For upper body, simple exercises like the push-up can work wonders. Performed correctly, the push up works arms, shoulders, chest, and back. Check out this slideshow from Bicycling Magazine to ensure you’re doing them correctly.

In addition to push-ups, a body weight routine can target each area needed to get you ready. LeanItUp.com has a great do-anywhere body weight routine that does just that. And, as an added bonus, the descriptions include videos showing how to perform each exercise.

It doesn’t take a lot of extra time to add these exercises into your training plan. By doing so, you’ll be better prepared to comfortably ride the endless gravel.

Good luck!

Jeep Trail Rated Badge

Have you ever wondered what the Trail Rated badge on the side of your Jeep means?

That’s a great video from Jeep. But, what does it really mean? Because, not all Jeeps wear the badge. I noticed this while shopping for my Jeep, and quickly realized it’s just marketing. Granted, it’s a great idea that helps draw attention to the vehicle’s inherit capabilities. But, in the end, there’s no additional equipment or capabilities. There is a line item on the invoice for it, though.


Drake Locking Hood Hold Downs

Hood bounce. If you own a Jeep Wrangler you know exactly what those two words mean. There’s nothing quite as concerning as seeing the hood bounce against safety latch. The problem, while more scary than it is dangerous, is due to the flimsy hood latches used by Jeep. The lightweight rubber that’s intended to hold the hood down simply can’t stand up to the force of headwinds at highway speeds.

It’s a bit shocking that Jeep has left the latches unchanged. Jeep forums are crowded with discussions, and there are plenty of aftermarket options available to make it go away. It seems with that much conversation, Jeep would be motivated to do something about it.
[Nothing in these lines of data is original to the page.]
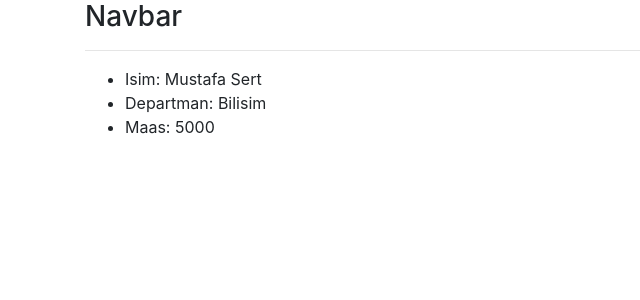
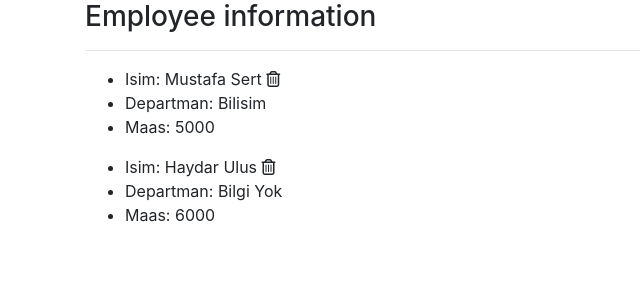
Before and after one commit to nsevindi87/React-Form-Arrangement-with-redux-context-api, a React (Create React App) app: page / in a window 1280 px wide. Shown: the top 300 px of the page, without its empty margins (0-640 px from the left). Built offline with nearby package versions, Linux system fonts and the light colour scheme.

Commit message:
practice

```diff
--- a/src/App.js
+++ b/src/App.js
@@ -5,9 +5,10 @@ import Navbar from "./components/Navbar";
 function App() {
   return (
     <div className="container">
-      <Navbar/>
+      <Navbar title="Employee information"/>
       <hr />
-      <User/>
+      <User name="Mustafa Sert" department="Bilisim" salary="5000"/>
+      <User name="Haydar Ulus"  salary="6000"/>
     </div>
   );
 }
--- a/src/components/Navbar.js
+++ b/src/components/Navbar.js
@@ -1,11 +1,18 @@
 import React from 'react'
+import PropTypes from "prop-types"
 
-const Navbar = () => {
+const Navbar = (props) => {
   return (
     <div>
-      <h3>Navbar</h3>
+      <h3>{props.title}</h3>
     </div>
   )
 }
+Navbar.prototypes = {
+    title : PropTypes.string.isRequired
+}
+Navbar.defaultProps = {
+    title : "Default"
+}
 
 export default Navbar
--- a/src/components/User.js
+++ b/src/components/User.js
@@ -1,16 +1,34 @@
 import { Component } from 'react'
+import PropTypes from 'prop-types'
+
 
 class User extends Component {
+  static defaultProps = { //burada da yazilabilir. Normalde alt kisimda yazilir.
+    name : "Bilgi Yok",
+    department : "Bilgi Yok",
+    salary : "Bilgi Yok"
+  }
+
   render() {
+
+    //Destructing
+    const {name,department,salary} = this.props;
+
     return (
       <div>
         <ul>
-          <li>Isim: Mustafa Sert</li>
-          <li>Departman: Bilisim</li>
-          <li>Maas: 5000</li>
+          <li>Isim: {name} <i className='far fa-trash-alt'></i> </li>
+          <li>Departman: {department}</li>
+          <li>Maas: {salary}</li>
         </ul>
       </div>
     )
   }
 }
+User.prototypes = {
+  name : PropTypes.string.isRequired,
+  department : PropTypes.string.isRequired,
+  salary : PropTypes.string.isRequired
+}
+
 export default User;
```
It took only a few trips on the freeway for me to start searching the web for a solution to this problem. I found several options, some incredibly creative ones, but none of them had the Jeep look I wanted–something tough, mechanical looking and, oh yeah, secure. Then I stumbled on the Drake Locking Hood Hold Downs. Locking? That’s a bonus and something I didn’t even think about before then. I read a few reviews and quickly decided these were the solution to my problem. They are a bit pricey compared to other options on the market, but rest assured, it’s money well spent!

Drake Locking LatchesI knew the moment I opened the package that I made the right choice. The Drake hold downs are very well build and are constructed with quality materials. The instructions were a little short on detail, but considering the simplicity of the install, I don’t know that more words or pictures would improve them.

The package included two latch assemblies, 4 barrel keys (awesome!), necessary bolts, and installation instructions. The rubber tabs from the OEM latches are required to complete the install. Don’t miss that step!

The install took less than an hour. The most difficult task was removing the lower bolt on the OEM latch. The instructions said to reach in with a wrench and take it off. I took that route and cursed over and over again. It’s a tight fit. Add in a wrench and it’s almost an impossible fit. I realized when I started installing the new latches that things would be much easier with the grill removed. I snapped that off and “AAHHHH!” I had plenty of room. I finished up, stepped back and smiled. THESE THINGS LOOK AWESOME! A few adjustments were required on both sides to get things just right. But, once they were adjusted, the hood was sitting very securely against the body. All bouncing gone! And, the engine bay is locked, too.

Bottom line: if you hate watching your hood bounce or are concerned about strangers rooting around under your hood, you will love these! In fact, Jeep should consider offering these as a factory option. They’re that good.